Exercise instructions: Using the entries below, write out the line with "部件：「轻玻璃」风格（用户 2026-11-15 选定），面板一律实心不透明（用户反馈透明组件看不清）。", the line with "72), gear(44)), stretch=False)", and every line in between, exactly as each is written.

====== Data for this exercise ======

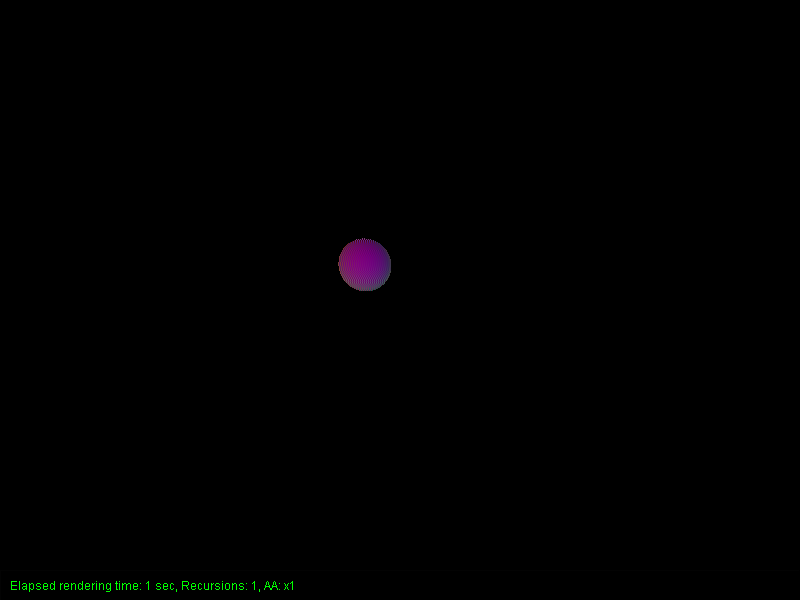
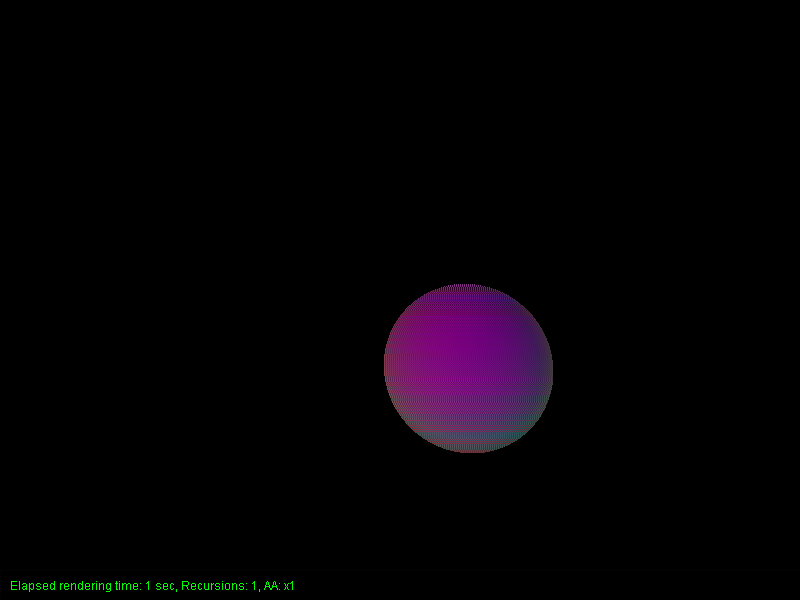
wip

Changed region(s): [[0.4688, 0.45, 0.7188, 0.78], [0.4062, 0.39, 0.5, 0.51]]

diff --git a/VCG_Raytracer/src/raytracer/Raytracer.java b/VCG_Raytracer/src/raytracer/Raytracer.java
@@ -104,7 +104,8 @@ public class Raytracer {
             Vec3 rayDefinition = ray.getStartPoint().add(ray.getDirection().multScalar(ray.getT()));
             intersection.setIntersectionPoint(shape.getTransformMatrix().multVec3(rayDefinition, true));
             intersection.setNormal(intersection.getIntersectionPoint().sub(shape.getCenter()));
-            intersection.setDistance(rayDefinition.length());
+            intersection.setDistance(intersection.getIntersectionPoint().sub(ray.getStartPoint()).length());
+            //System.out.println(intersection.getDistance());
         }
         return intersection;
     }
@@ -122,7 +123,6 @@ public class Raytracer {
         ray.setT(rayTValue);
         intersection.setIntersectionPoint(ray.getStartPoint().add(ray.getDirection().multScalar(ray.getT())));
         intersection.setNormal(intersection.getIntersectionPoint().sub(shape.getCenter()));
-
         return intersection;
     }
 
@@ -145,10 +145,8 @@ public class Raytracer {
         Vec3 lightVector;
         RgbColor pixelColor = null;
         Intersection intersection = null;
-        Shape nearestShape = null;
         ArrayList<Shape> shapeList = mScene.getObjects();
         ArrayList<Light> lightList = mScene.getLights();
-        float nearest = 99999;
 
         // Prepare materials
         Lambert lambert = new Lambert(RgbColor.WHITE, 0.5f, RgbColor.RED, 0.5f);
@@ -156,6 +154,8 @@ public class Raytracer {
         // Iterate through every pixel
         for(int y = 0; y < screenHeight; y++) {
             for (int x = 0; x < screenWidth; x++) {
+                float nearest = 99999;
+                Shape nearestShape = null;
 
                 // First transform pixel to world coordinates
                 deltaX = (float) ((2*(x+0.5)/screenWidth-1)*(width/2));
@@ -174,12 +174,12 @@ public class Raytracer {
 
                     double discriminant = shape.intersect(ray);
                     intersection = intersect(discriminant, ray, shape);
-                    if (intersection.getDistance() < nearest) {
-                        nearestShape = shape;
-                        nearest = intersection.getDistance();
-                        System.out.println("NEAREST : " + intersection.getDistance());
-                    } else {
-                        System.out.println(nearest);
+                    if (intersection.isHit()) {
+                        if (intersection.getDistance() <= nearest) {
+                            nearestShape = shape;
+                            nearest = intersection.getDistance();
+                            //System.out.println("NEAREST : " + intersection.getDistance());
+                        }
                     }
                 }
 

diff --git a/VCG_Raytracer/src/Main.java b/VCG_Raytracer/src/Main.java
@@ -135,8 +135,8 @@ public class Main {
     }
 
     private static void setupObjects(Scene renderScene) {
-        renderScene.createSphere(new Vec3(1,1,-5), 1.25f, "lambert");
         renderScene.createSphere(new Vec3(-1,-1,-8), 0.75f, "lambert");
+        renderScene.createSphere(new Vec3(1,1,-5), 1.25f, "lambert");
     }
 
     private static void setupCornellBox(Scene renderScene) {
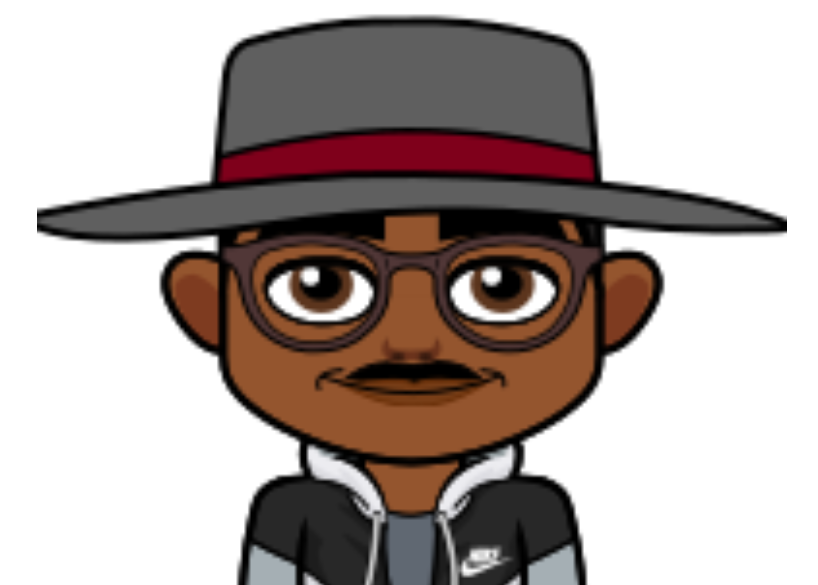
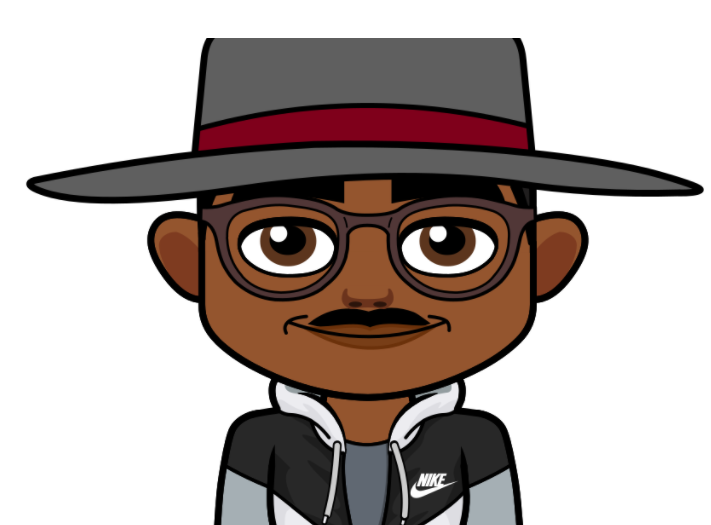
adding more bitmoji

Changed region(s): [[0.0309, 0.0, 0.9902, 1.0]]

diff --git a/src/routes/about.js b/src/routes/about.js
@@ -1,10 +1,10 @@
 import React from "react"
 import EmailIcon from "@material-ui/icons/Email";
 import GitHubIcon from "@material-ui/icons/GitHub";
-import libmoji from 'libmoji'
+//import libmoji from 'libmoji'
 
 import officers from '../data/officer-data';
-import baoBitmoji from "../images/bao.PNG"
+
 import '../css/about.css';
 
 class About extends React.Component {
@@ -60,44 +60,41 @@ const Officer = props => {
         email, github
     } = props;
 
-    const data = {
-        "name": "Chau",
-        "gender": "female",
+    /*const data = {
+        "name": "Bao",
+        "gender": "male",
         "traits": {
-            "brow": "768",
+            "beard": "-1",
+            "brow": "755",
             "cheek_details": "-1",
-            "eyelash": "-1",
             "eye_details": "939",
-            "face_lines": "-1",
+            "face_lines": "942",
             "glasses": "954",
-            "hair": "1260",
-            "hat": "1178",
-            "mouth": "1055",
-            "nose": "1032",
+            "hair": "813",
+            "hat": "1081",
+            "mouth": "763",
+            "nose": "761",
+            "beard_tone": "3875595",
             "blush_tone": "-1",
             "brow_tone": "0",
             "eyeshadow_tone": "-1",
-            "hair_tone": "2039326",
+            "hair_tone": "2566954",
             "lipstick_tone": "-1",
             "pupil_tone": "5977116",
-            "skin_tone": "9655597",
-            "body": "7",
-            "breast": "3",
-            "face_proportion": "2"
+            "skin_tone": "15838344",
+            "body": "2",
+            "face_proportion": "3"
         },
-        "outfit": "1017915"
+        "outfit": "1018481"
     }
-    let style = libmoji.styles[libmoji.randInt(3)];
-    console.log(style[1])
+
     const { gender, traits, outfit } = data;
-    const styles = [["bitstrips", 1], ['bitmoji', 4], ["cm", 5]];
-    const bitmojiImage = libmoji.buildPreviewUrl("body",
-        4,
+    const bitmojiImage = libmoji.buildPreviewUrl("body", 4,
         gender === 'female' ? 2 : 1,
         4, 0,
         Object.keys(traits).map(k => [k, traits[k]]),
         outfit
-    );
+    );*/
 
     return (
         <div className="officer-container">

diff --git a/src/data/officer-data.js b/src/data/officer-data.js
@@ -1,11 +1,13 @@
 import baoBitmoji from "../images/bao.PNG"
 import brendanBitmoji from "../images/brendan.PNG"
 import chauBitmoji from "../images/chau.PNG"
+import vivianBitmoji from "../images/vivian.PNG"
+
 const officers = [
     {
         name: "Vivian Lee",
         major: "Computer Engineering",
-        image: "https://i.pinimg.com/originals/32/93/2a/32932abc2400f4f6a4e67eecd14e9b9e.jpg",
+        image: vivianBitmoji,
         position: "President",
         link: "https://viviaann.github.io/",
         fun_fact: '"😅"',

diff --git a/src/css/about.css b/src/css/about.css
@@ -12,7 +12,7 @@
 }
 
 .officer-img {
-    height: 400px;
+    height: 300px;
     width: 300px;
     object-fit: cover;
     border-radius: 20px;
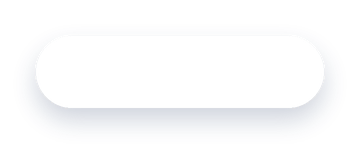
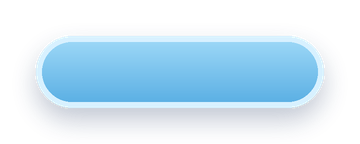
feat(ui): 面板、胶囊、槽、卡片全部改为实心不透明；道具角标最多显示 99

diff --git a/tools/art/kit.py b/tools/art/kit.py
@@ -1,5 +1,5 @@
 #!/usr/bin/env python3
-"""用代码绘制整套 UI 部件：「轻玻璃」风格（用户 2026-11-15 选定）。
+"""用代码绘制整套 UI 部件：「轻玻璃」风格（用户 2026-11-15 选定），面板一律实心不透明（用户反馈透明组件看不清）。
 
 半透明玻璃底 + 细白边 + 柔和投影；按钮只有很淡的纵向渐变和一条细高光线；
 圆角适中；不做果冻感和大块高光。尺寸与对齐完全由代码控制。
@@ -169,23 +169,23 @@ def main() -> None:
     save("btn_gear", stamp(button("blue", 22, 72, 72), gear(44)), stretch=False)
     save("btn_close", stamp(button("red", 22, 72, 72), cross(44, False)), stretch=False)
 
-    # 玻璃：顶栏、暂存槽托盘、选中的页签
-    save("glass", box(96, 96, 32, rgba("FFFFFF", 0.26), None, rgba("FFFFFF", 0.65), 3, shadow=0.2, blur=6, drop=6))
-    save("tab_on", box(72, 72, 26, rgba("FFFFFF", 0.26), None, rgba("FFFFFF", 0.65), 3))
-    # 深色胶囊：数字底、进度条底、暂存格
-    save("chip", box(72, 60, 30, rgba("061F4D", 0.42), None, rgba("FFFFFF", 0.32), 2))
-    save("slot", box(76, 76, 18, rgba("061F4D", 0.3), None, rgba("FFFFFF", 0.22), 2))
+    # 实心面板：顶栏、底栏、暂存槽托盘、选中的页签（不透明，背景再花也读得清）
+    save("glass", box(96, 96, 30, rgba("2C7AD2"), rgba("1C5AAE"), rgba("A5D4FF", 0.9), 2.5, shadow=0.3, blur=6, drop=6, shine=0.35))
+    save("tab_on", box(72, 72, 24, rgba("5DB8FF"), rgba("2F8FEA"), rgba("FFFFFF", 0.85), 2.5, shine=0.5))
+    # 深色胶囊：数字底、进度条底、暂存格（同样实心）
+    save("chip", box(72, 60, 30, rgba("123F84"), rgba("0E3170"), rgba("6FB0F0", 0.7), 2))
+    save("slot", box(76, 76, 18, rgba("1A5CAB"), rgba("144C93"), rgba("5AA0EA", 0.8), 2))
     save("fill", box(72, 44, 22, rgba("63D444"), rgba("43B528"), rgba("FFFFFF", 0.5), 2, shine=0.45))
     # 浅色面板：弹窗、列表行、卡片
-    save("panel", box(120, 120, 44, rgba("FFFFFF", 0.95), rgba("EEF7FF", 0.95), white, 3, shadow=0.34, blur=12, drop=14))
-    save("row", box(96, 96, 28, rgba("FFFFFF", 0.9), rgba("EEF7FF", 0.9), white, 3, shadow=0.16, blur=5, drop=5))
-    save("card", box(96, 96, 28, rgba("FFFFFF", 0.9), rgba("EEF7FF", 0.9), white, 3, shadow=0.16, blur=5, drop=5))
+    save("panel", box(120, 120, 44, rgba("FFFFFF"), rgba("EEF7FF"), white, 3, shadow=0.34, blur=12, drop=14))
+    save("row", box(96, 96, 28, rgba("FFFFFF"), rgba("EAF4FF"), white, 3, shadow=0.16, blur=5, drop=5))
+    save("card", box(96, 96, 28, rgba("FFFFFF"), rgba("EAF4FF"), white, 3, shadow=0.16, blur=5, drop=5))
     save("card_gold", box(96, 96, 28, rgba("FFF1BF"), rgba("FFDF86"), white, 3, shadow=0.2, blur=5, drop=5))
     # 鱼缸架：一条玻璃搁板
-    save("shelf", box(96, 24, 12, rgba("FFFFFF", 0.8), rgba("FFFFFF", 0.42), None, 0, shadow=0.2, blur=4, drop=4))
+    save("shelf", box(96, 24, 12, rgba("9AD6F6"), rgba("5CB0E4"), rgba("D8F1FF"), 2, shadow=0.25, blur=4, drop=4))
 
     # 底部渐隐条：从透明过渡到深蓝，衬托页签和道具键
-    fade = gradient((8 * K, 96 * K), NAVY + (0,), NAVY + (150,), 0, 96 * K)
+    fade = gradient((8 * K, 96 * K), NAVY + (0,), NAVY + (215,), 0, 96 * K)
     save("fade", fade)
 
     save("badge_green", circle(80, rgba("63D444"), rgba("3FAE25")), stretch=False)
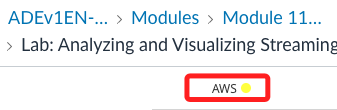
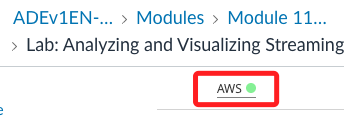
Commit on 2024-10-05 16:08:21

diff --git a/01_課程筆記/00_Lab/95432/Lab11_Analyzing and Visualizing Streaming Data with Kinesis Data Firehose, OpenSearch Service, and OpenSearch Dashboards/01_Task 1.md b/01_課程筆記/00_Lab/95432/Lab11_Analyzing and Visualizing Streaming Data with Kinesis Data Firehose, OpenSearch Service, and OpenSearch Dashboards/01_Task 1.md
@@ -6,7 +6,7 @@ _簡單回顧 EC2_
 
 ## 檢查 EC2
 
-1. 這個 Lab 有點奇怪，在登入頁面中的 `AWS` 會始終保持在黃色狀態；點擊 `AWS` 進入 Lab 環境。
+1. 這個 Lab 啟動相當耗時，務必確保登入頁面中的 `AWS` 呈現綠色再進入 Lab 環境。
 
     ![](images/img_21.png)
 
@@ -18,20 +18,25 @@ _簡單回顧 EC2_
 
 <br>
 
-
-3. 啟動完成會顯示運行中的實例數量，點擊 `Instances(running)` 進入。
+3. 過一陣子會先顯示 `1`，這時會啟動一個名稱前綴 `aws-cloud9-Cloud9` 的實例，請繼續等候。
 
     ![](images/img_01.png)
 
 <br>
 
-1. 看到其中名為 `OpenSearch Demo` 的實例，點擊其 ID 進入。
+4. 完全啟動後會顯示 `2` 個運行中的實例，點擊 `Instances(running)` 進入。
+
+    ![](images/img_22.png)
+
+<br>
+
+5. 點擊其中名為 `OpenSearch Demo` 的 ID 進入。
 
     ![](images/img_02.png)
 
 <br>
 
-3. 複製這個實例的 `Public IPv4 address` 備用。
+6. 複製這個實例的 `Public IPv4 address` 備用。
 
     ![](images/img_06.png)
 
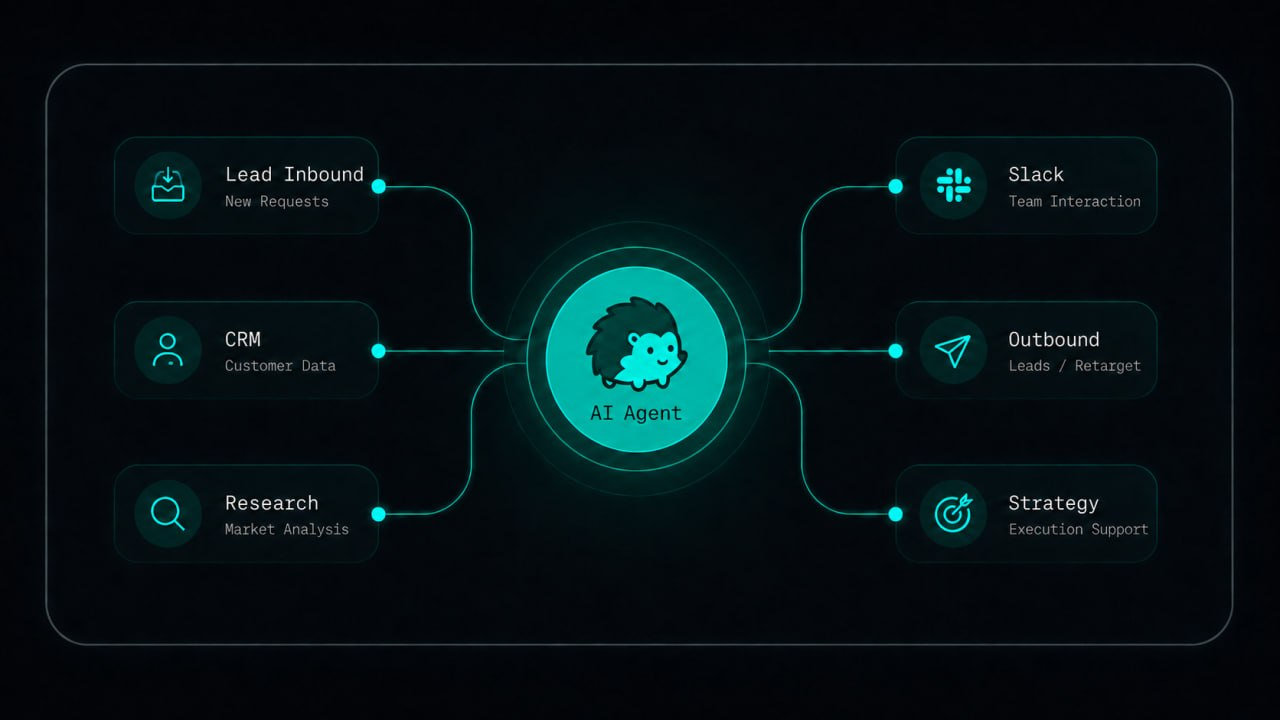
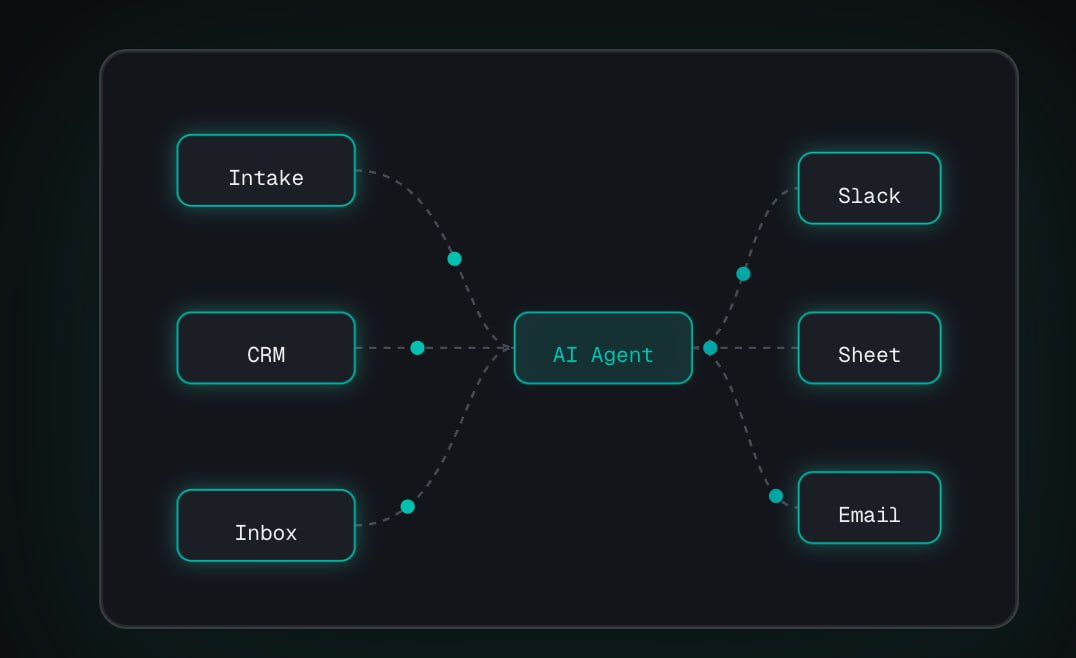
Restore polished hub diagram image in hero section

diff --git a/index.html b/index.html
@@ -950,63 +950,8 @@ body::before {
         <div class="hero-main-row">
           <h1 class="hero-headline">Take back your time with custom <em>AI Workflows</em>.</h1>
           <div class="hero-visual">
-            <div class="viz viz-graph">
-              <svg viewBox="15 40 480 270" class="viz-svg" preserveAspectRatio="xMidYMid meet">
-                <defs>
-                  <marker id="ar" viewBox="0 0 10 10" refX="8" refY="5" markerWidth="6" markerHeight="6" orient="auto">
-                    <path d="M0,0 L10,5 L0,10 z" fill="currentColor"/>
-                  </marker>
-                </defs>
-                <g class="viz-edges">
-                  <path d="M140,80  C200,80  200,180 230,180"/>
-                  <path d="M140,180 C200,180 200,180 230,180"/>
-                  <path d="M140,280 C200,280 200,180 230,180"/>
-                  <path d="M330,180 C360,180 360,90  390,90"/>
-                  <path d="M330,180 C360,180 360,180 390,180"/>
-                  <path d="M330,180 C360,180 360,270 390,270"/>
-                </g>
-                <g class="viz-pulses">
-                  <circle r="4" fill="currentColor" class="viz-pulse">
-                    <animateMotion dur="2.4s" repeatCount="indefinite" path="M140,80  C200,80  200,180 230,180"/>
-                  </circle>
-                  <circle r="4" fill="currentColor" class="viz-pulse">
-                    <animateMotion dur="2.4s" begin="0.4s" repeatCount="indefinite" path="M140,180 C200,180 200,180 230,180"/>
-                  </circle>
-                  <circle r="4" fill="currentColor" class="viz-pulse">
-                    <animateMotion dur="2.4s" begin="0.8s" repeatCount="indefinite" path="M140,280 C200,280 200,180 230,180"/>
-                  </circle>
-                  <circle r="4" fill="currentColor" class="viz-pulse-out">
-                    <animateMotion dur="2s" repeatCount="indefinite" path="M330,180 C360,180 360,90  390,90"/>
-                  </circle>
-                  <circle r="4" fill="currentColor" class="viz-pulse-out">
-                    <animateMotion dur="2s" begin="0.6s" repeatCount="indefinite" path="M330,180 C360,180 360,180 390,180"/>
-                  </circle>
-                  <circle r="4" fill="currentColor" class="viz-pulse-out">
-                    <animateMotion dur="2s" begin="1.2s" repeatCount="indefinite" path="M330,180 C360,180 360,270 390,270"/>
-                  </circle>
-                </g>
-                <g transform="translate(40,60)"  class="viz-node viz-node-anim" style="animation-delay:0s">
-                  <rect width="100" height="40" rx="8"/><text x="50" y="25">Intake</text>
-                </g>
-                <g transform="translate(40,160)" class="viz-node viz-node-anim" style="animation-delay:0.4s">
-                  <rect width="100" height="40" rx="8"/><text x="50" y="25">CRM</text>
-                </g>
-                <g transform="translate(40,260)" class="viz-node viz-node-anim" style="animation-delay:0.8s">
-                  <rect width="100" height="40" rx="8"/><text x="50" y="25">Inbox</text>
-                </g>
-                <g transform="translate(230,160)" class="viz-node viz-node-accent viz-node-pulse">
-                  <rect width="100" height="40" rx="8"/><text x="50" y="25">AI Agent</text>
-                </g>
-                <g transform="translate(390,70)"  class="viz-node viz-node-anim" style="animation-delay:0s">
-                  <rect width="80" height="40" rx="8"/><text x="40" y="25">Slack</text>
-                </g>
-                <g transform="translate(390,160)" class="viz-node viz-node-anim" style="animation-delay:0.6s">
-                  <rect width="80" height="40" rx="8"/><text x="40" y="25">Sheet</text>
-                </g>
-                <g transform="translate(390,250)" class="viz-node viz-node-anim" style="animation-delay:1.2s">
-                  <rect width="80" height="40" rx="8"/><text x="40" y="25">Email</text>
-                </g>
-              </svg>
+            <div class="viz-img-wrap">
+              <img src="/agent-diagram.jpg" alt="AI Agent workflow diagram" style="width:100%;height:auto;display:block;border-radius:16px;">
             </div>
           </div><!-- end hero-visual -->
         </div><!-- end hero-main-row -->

======

Answer box:
+"""用代码绘制整套 UI 部件：「轻玻璃」风格（用户 2026-11-15 选定），面板一律实心不透明（用户反馈透明组件看不清）。
 
 半透明玻璃底 + 细白边 + 柔和投影；按钮只有很淡的纵向渐变和一条细高光线；
 圆角适中；不做果冻感和大块高光。尺寸与对齐完全由代码控制。
@@ -169,23 +169,23 @@ def main() -> None:
     save("btn_gear", stamp(button("blue", 22, 72, 72), gear(44)), stretch=False)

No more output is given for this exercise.